It’s easy to dismiss the rantings of a man like Anderson, whose other public statements have included advocating capital punishment for homosexuals and praying for US President Barack Obama’s death, as an attention-seeking ploy reminiscent of the late Pastor Fred ‘God hates fags’ Phelps. On the other hand, the reaction of some members of the (largely secular) Left to the events in Paris was hardly more heartening. For instance, one site by a self-described atheist calling herself ‘Chicana on the Edge’ (real name: Regina Rodríguez-Martin) said she had a ‘hard time whipping up a lot of sympathy for Paris.’ She chided the media for focusing on the recent events in France but ignoring the ‘suffering of people in Mexico, Kenya, Iraq, etc.’
Regina Rodríguez-Martin apparently leaves out the fact that not all the victims of the ISIS attacks in Paris were White. They would include, in some people’s eyes, Sven Perugini, whose mother is Italian but his father of African descent, which would make Perugini ‘Black’ as well according to the so-called One Drop Rule. ‘Chicana on the Edge’ has admitted to suffering from mental illness, so in a way, I’m tempted to dismiss her screeds as I would Steven Anderson’s. Nonetheless, as someone who, like her, opposed the war in Iraq and has qualms about the US’ involvement in military efforts in other nations, I cannot help but think there might be some truth in the description of pacifists and other allegedly ‘progressive’ individuals as ‘some of the most miserable people around’ – like certain members of the Democratic Underground forum who lamented the attention that murder victim Laci Peterson received when ‘thousands have died and are dying in Iraq.’
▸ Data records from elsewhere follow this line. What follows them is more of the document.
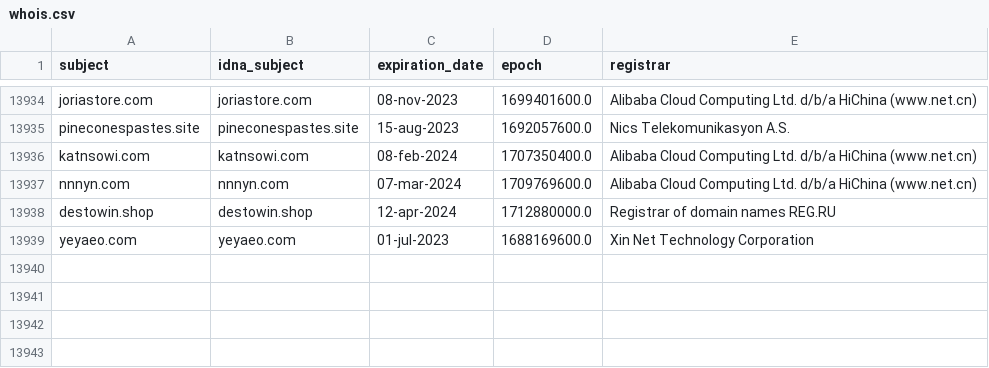
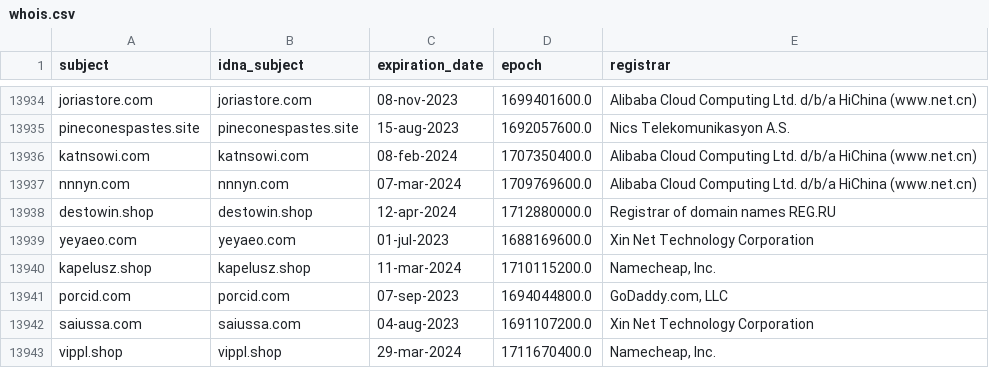
Before and after one commit to dead-hosts/KADhosts_git_azet12, a CSV file: .pyfunceble/whois.csv, drawn as a sheet; only a part is shown, gaps mark what is left out; the diff names each change by its address in the sheet, - before the commit and + after, or states it on an @@ line.

```diff
--- a/.pyfunceble/whois.csv
+++ b/.pyfunceble/whois.csv
+row 13940: kapelusz.shop | kapelusz.shop | 11-mar-2024 | 1710115200.0 | Namecheap, Inc.
+row 13941: porcid.com | porcid.com | 07-sep-2023 | 1694044800.0 | GoDaddy.com, LLC
+row 13942: saiussa.com | saiussa.com | 04-aug-2023 | 1691107200.0 | Xin Net Technology Corporation
+row 13943: vippl.shop | vippl.shop | 29-mar-2024 | 1711670400.0 | Namecheap, Inc.
```
Also changed, not shown: .pyfunceble/inactive.csv, 11 other files.
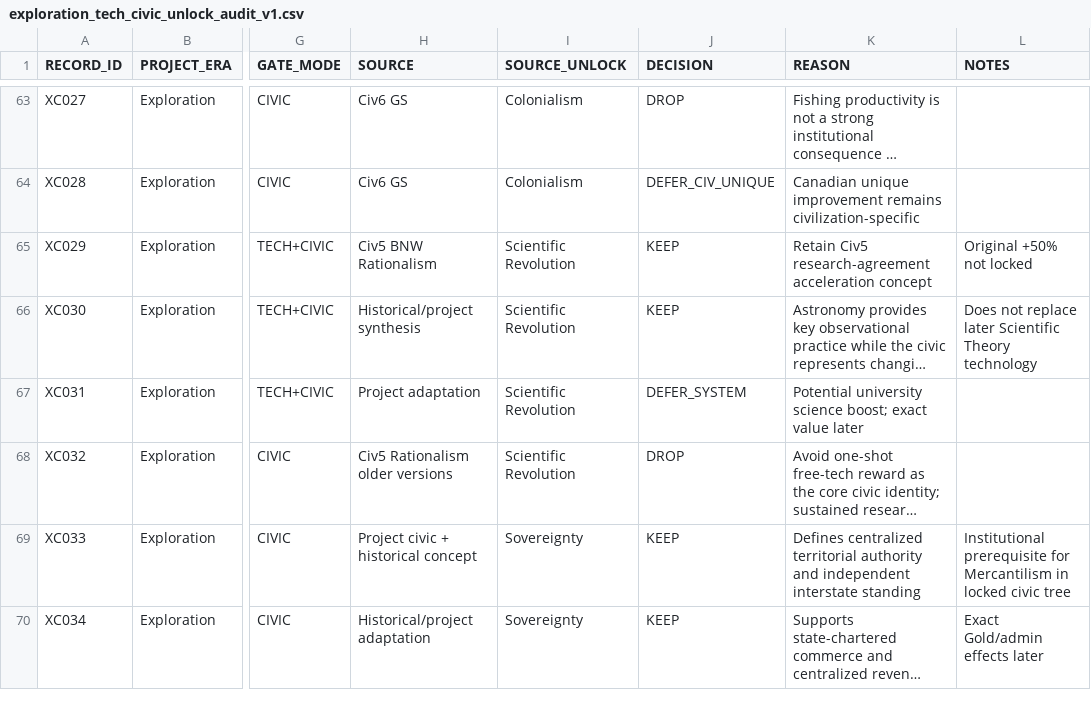
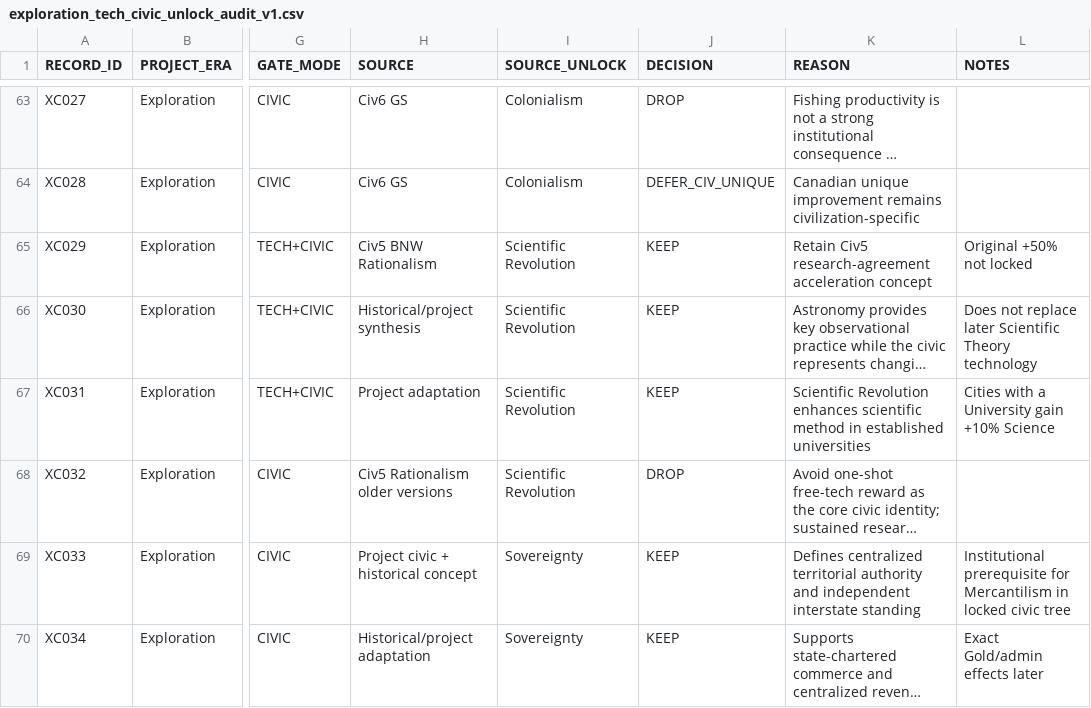
Before and after one commit to physical-geogrpahy-forever/academic_food_chain, a CSV file: tech_reference/exploration_tech_civic_unlock_audit_v1.csv, drawn as a sheet; only a part is shown, gaps mark what is left out; long unchanged cells end in …; the diff names each change by its address in the sheet, - before the commit and + after, or states it on an @@ line.

Commit message:
Lock Scientific Revolution University bonus

```diff
--- a/tech_reference/exploration_tech_civic_unlock_audit_v1.csv
+++ b/tech_reference/exploration_tech_civic_unlock_audit_v1.csv
-J67 (DECISION): DEFER_SYSTEM
+J67 (DECISION): KEEP
-K67 (REASON): Potential university science boost; exact value later
+K67 (REASON): Scientific Revolution enhances scientific method in established universities
-L67 (NOTES): (empty)
+L67 (NOTES): Cities with a University gain +10% Science
```
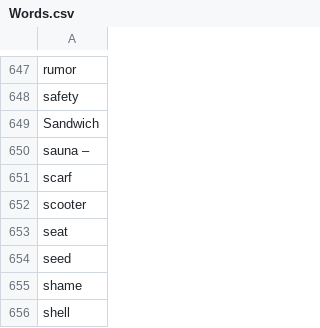
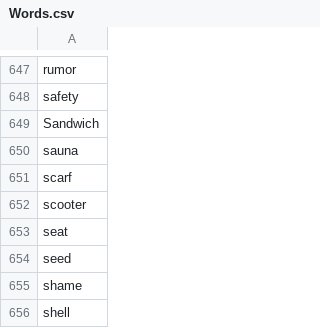
Before and after one commit to claderoki/C3PO-discord-bot, a CSV file: src/main/resources/snakeoil/Words.csv, drawn as a sheet; only a part is shown, gaps mark what is left out.

```diff
--- a/src/main/resources/snakeoil/Words.csv
+++ b/src/main/resources/snakeoil/Words.csv
@@ -649,3 +649,3 @@ safety
 Sandwich
-sauna –
+sauna
 scarf
```
Also changed, not shown: 11 other files.
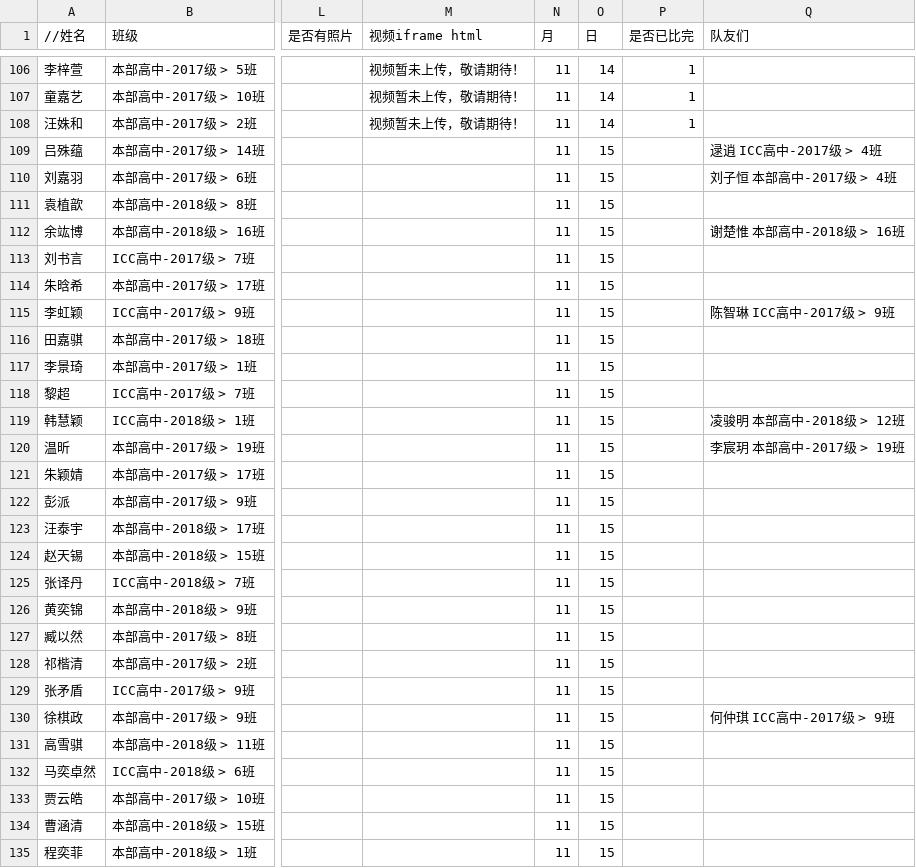
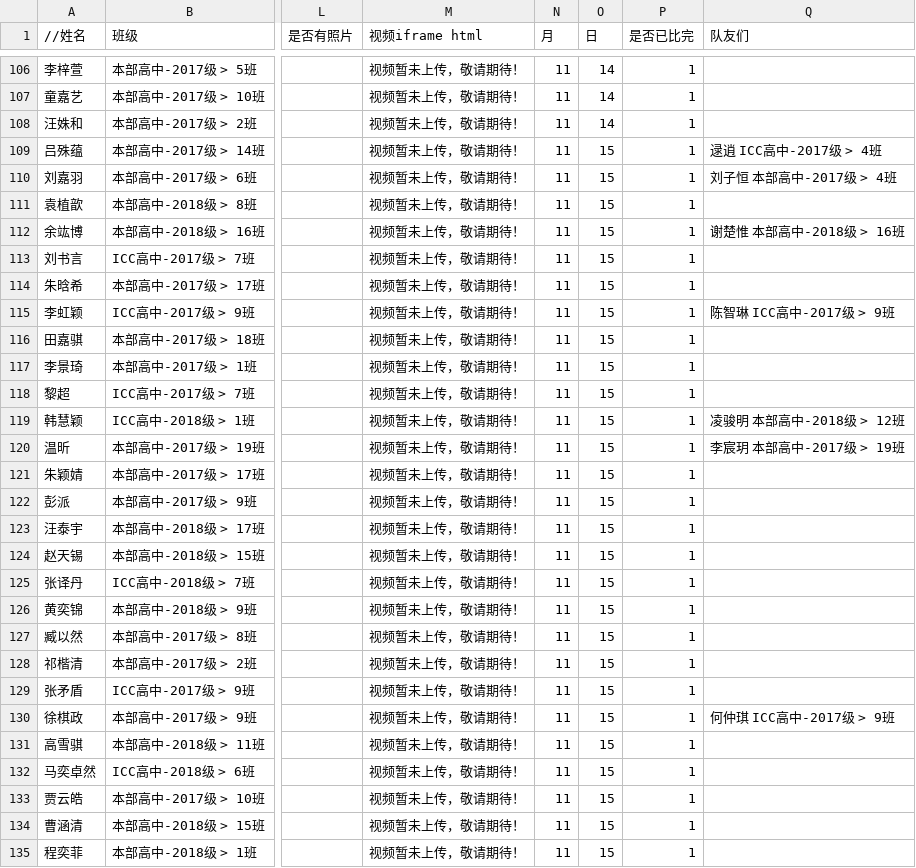
Before and after one commit to RDFZSU/gejia.rdfzsu.org, a CSV file: data.csv, drawn as a sheet; only a part is shown, gaps mark what is left out; the diff covers the shown part only; the diff names each change by its address in the sheet, - before the commit and + after, or states it on an @@ line.

```diff
--- a/data.csv
+++ b/data.csv
-M109:M135 (视频iframe html): (empty)
+M109:M135 (视频iframe html): 视频暂未上传，敬请期待！
-P109:P135 (是否已比完): (empty)
+P109:P135 (是否已比完): 1
```
Also changed, not shown: 56 edited cells elsewhere in this file, 59 other files.
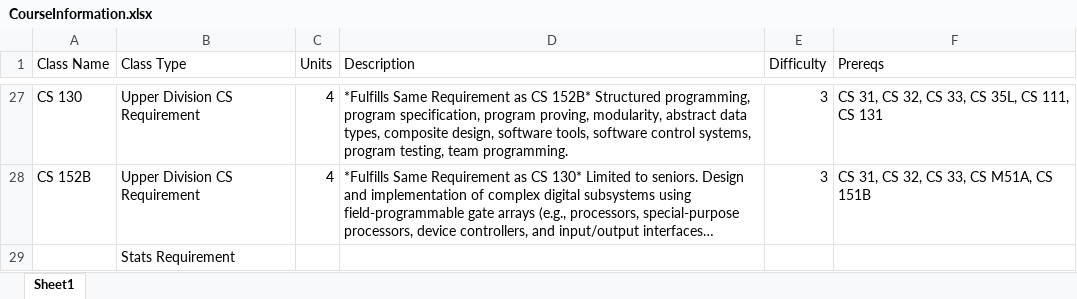
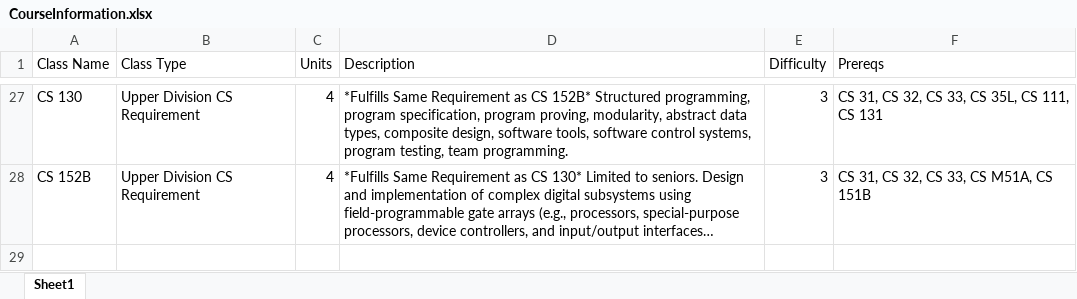
Before and after one commit to benh4627/transferify, an Excel workbook: CourseInformation.xlsx, sheet Sheet1, drawn as a sheet; only a part is shown, gaps mark what is left out; long unchanged cells end in …; values as stored, in another font and other column widths than the file's, no borders; the diff names each change by its address in the sheet, - before the commit and + after, or states it on an @@ line.

Commit message:
add all info

```diff
--- a/CourseInformation.xlsx (sheet Sheet1)
+++ b/CourseInformation.xlsx (sheet Sheet1)
-row 29:  | Stats Requirement
```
Now from France and Italy to North America, what do the events in Paris mean for Canada? There is some speculation that the attacks spurred the new Justin Trudeau government to postpone its plan to admit 25,000 Syrian refugees to Canada from the end of 2015 to February 2016 in order to better screen them. Like most Canadians (according to a recent poll), I support bringing those fleeing the conflict in Syria to Canada. Nonetheless, I understand the trepidation of many Canadians about receiving large numbers of people from a region beset by terrorism and agree on the need for thorough screening. Some have compared the acceptance of Syrian refugees to Canada’s decision to provide asylum to the Vietnamese boat people in the 1970s. The comparison, though, is not entirely fitting: welcoming the Vietnamese carried almost no risk of admitting any potential terrorists, whereas at least one Islamic terrorist posed as a refugee when going from the Middle East to Europe. Therefore, in light of the tragedy in France, I believe a mixture of compassion and caution on Canada’s part is warranted.